The cellular industry has proven to be a hard and frustrating business for Intel to crack. For years it has spoken of ambitious plans and invested heavily--with little, if any, tangible result.
But the company refuses to give up--and for this it must be given credit, as it plunges into the unproven European WiMAX market, the bastion of 3G and HSPA.
Its latest investment is for a 2.6GHz licence in Sweden that it intends to use for mobile WiMAX. While Intel has paid US$26 million for this 15-year spectrum it has no ambition to build or run the network--and is reported to be looking for a partner to run this side of the business. Anyone interested…?
The Nordic countries are some of the most advanced when it comes to wireless usage, and launching WiMAX--unless there is a drop-dead business case, looks a touch difficult.
Not willing to stop here, an Intel executive recently stated that the U.K. would have nationwide WiMAX coverage within two years. Without detailing the practicalities of how this might come to fruition, Ashish Patel, the MD of Intel Capital EMEA, pointed to the booming HSPA dongle business as evidence of demand for high-speed mobile data.
To trigger the mobile WiMAX market, Patel said that Intel would integrate the technology into its upcoming Centrino 2 platform by the end of this year.
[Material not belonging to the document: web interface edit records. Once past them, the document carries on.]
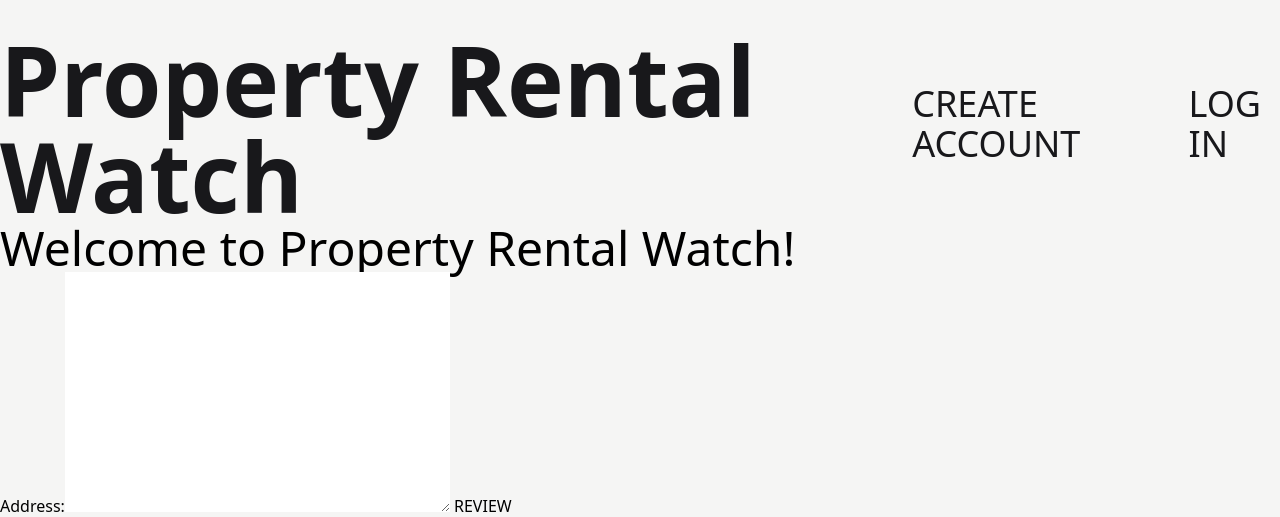
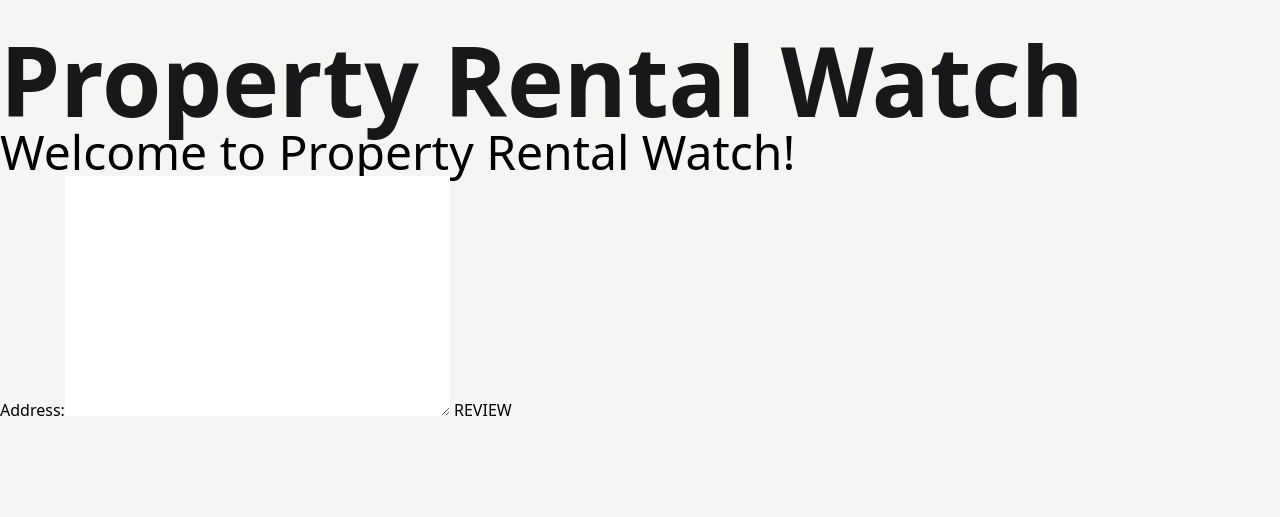
Before and after one commit to gedkirkham/property_rental_watch, a Django app: page / in a window 1280 px wide. Shown: the top 517 px of the page. Run offline with Django 3.2, Linux system fonts and the light colour scheme; style sheets or scripts are compiled from the project's sources; parts of the project's set-up code (start-up, migrations or seed data) failed here and were passed over; some libraries are stand-ins or nearby versions.

Commit message:
refactor: remove redundant code

```diff
--- a/app/app/templates/base.html
+++ b/app/app/templates/base.html
@@ -24,32 +24,6 @@
                         Property Rental Watch
                     </a>
                 </li>
-
-                <li class="tw-flex-grow"></li>
-
-                {% if user.is_authenticated %}
-                <li>
-                    <a class="tw_main_nav_a" {% comment %} href="{% url 'accounts:profile' %}" {% endcomment %}>
-                        MY PROFILE
-                    </a>
-                </li>
-                <li>
-                    <a class="tw_main_nav_a" {% comment %} href="{% url 'accounts:logout' %}" {% endcomment %}>
-                        LOG OUT
-                    </a>
-                </li>
-                {% else %}
-                <li>
-                    <a class="tw_main_nav_a" {% comment %} href="{% url 'accounts:signup' %}" {% endcomment %}>
-                        CREATE ACCOUNT
-                    </a>
-                </li>
-                <li>
-                    <a class="tw_main_nav_a" {% comment %} href="{% url 'login' %}" {% endcomment %}>
-                        LOG IN
-                    </a>
-                </li>
-                {% endif %}
             </ul>
         </nav>
     </header>
```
While this is pleasing to note--will it persuade someone to build a hugely expensive network to support these users?
Intel would point towards U.K.-based Freedom4, which has Intel as an investor, and has undertaken trials of mobile WiMAX in two U.K. cities with plans to provide coverage of 50 others.
While the business case for the wide deployment of WiMAX might be justified in the U.S., in Europe--with its heavy penetration of 3G users and acceptable coverage, the chance of mobile WiMAX being a success for Intel must remain highly questionable--but also very watchable. -Paul